"We have reduced our vulnerabilities. I mean, almost $30 billion in funds pays off. A lot of the cities and states [have] better tools, better capabilities. So we've been able to draw down some of the risk as far as the vulnerabilities are concerned," he said.

Accordingly, the funding has become more targeted. "If I compare where we are now to where we were when I came in 2005, you know, I remember in 2005 when I had been reading stories previously about money being spent on, you know, dog biscuits and leather jackets or whatever," Chertoff said.

Grant funding will now focus on "projects that are capital investments, or are investments in training and capabilities and not investments in simply regular operating expenses," he said.

Going forward, the Department of Homeland Security will start looking more closely at the applications for grant funding coming in and start shifting priorities to other communities or other types of programs when it starts seeing requests for things that look more like ordinary, necessary expenses rather than investments in real terrorism capabilities. Chertoff doesn't want Homeland Security grants to turn into a revenue sharing program or a block grant program.

"It seems to me that if a community doesn't feel a need for homeland security money, they ought to say, 'look, we think we've achieved what we need to achieve with Homeland Security and maybe that money ought to be directed to other programs or maybe we ought to apply for some other kind of thing,'" Chertoff said. "What I don't want to do is define Homeland Security so broadly that it ceases to have the discipline that I think we've imposed on the program as we go forward."

The DHS has a target capabilities list where the agency has analyzed the things it thinks communities need to have to be prepared, and as they meet those capabilities, Chertoff said, they will have less to apply for. Although he declined to give a timetable as to when the DHS would cease providing grants to improve state and local homeland security capabilities, Chertoff did say "I think it's important that we continue to ask this question every year or two." Adding, "communities have to be honest with themselves about whether they have the capabilities they need to defend, if there is a terrorist attack or a catastrophic, natural hazard event."

Improvements in the Grant Process

One of the changes that Chertoff talked about was the issue of continuity in the grant process from year to year, which is something communities had asked for, he said, because it allows them to plan on a multi-year basis.

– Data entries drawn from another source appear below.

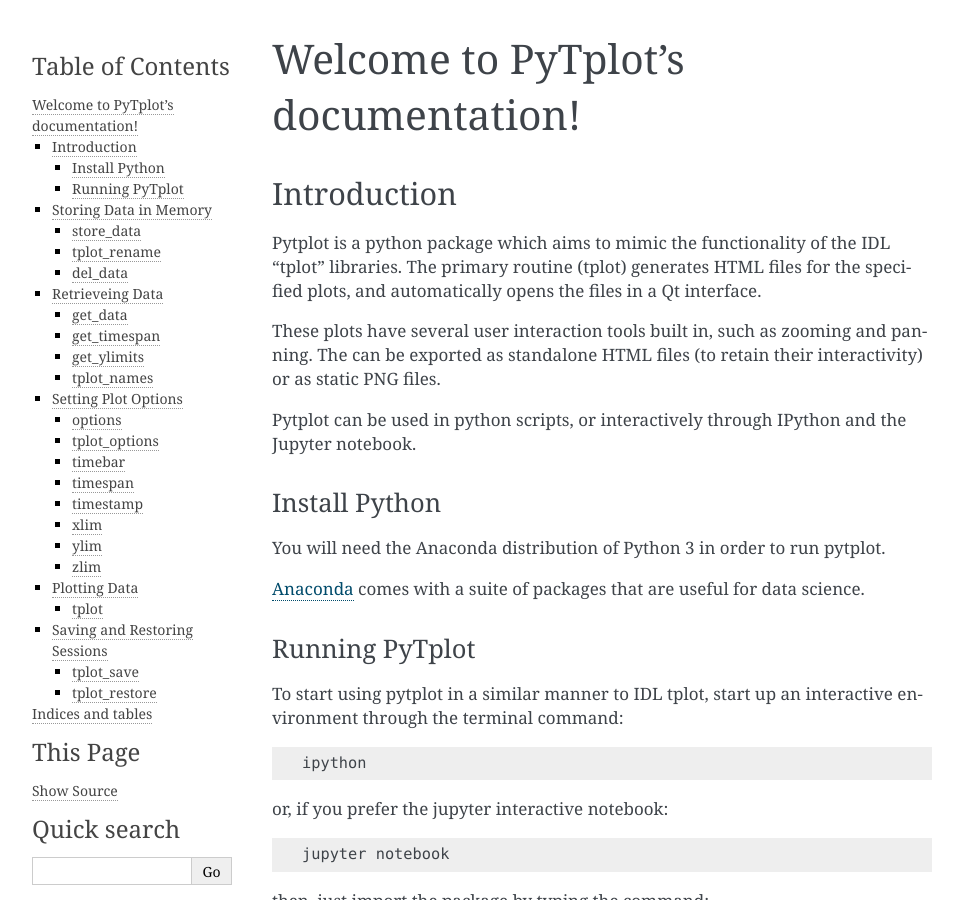
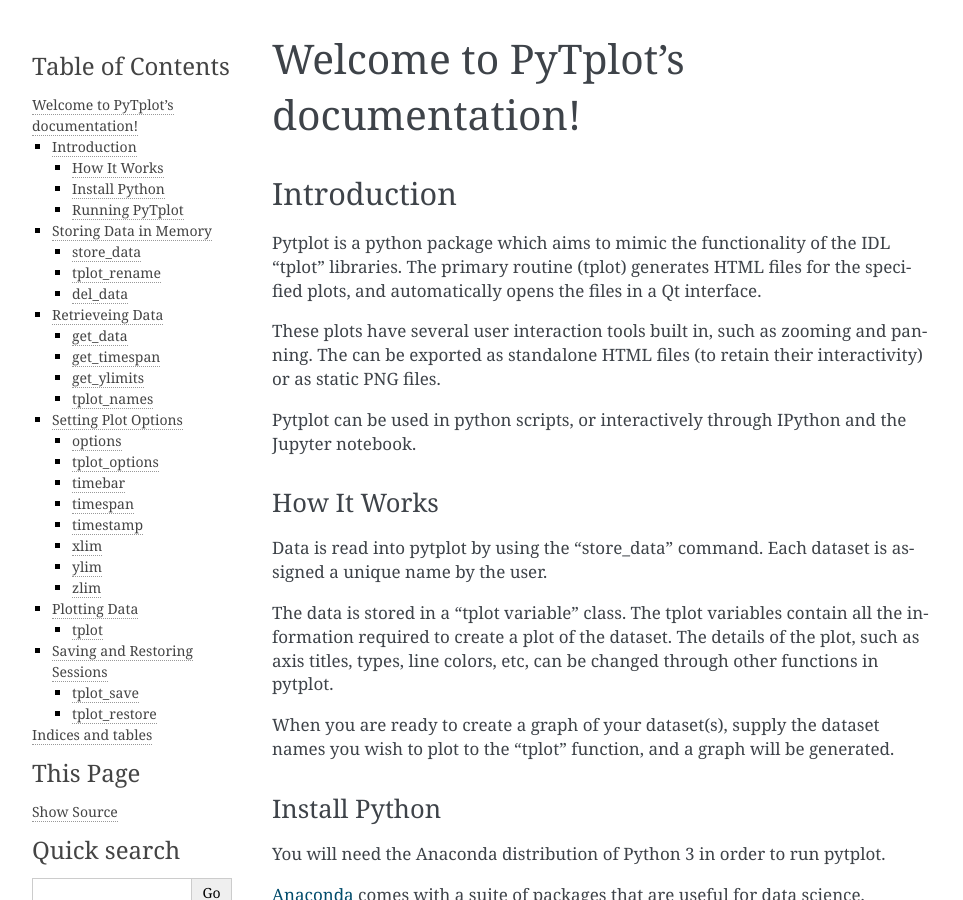
Before and after one commit to MAVENSDC/PyTplot, a Sphinx documentation site: the page built from docs/source/index.rst, in a window 1280 px wide and 900 px high. Shown: the whole window, without its empty margins (148-1111 px from the left). Built offline with Sphinx 7.4.7, drawn with Linux system fonts in a browser that asks for light colours.

Commit message:
Fixing up the documentation

```diff
--- a/docs/pytplot_tutorial.html
+++ b/docs/pytplot_tutorial.html
@@ -36,7 +36,7 @@
             <li><u>Multi-line Plot</u>: to store data to plot a multi-line plot, the 'y' data will be a list of lists. Each column of the "matrix" created is the data for one line. So if you had a list with four lists in it and three elements in each list [[1,2,3],[4,5,6],[7,8,9],[10,11,12]] three lines with four data points each will be plotted.</li><br>
             <li><u>Spectrogram Plot</u>: to store data to plot for a spectrogram, 'v' data will be a list of bins for the data, and the 'y' data will be a matrix of values with dimensions of the length of "x" time the length of "v"</li><br>
             <li><u>Map Plot</u>: to store data to plot for a latitude/longitude plot, 'x' will contain a list of latitudes and a list of longitudes, for example 'x':[[15,30,45],[30,60,90]], and the 'y' data will be a list of values that correspond to those latitude/longitude points</li><br><br>
-            <li><u>Combining Two Plots</u>: <b>py_overplot('new_name', ['old_name1', 'old_name2'])</b> to combine multiple existing <i>tplot</i> variables ('old_name1' and 'old_name2') into one new <i>tplot</i> variable ('new_name'). 'new_name' will have all data from the existing <i>tplot</i> variables entered in one new <i>tplot</i> variable.</li><br>
+            <li><u>Combining Two Plots</u>: <b>store_data('new_name', ['old_name1', 'old_name2'])</b> to combine multiple existing <i>tplot</i> variables ('old_name1' and 'old_name2') into one new <i>tplot</i> variable ('new_name'). 'new_name' will have all data from the existing <i>tplot</i> variables entered in one new <i>tplot</i> variable.</li><br>
         </ul>
 
         <br><br>
--- a/docs/source/index.rst
+++ b/docs/source/index.rst
@@ -17,6 +17,15 @@
 These plots have several user interaction tools built in, such as zooming and panning. The can be exported as standalone HTML files (to retain their interactivity) or as static PNG files.
 
 Pytplot can be used in python scripts, or interactively through IPython and the Jupyter notebook.
+
+How It Works
+~~~~~~~~~~~~
+
+Data is read into pytplot by using the "store_data" command.  Each dataset is assigned a unique name by the user.
+
+The data is stored in a "tplot variable" class.  The tplot variables contain all the information required to create a plot of the dataset.  The details of the plot, such as axis titles, types, line colors, etc, can be changed through other functions in pytplot.
+
+When you are ready to create a graph of your dataset(s), supply the dataset names you wish to plot to the "tplot" function, and a graph will be generated.
 
 Install Python
 ~~~~~~~~~~~~~~
```
Also changed, not shown: 8 other files.
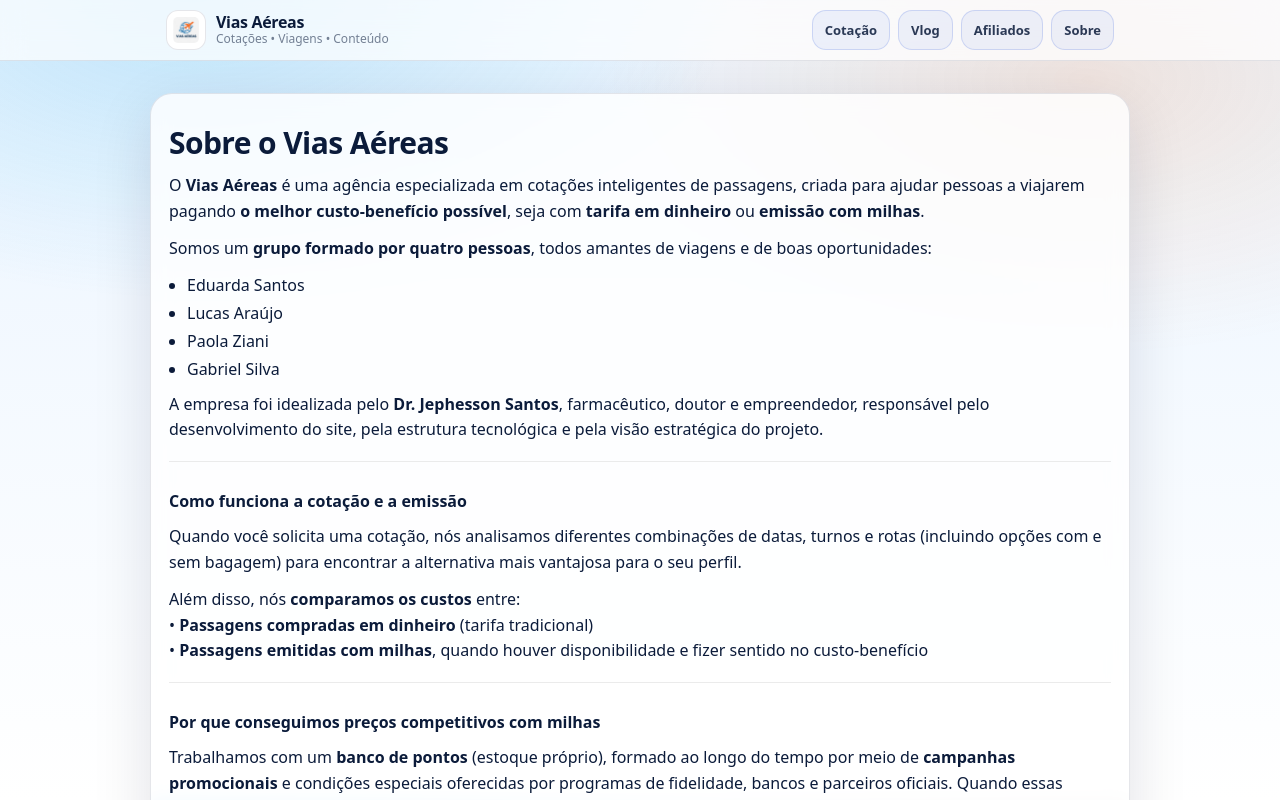
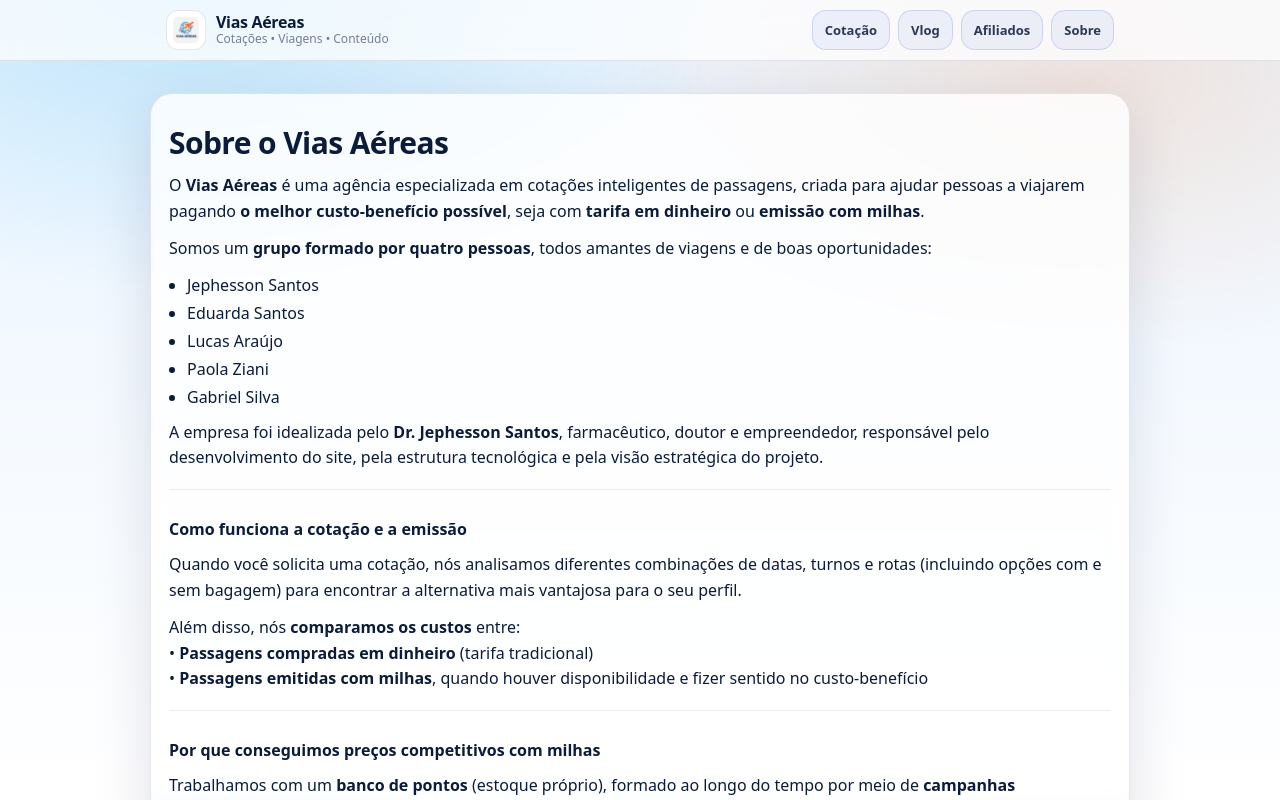
Before and after one commit to jephesson/vias-aereas-site, a Next.js app: page /sobre in a window 1280 px wide. Shown: the top 800 px of the page. Built offline with nearby package versions, Linux system fonts and the light colour scheme.

Commit message:
Melhora página Sobre: espaçamento, Instagram e como funciona milhas

```diff
--- a/src/app/sobre/page.tsx
+++ b/src/app/sobre/page.tsx
@@ -21,6 +21,7 @@
             </p>
 
             <ul className="va-list">
+              <li>Jephesson Santos</li>
               <li>Eduarda Santos</li>
               <li>Lucas Araújo</li>
               <li>Paola Ziani</li>
```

Another change he talked about is the elimination of the Law Enforcement Terrorism Protection grants. In their place, Congress required at least 25 percent of the Urban Area Security Initiative and State Homeland Security money be focused on law enforcement, which translates to a $66 million increase in grants focused on state and local law enforcement.

This year, the DHS, at the request of Congress, plans to go back and detail what it has bought and what kind of impact it has had on making the United States safer. "We've put a lot of money in the system and now we want to see what type of impact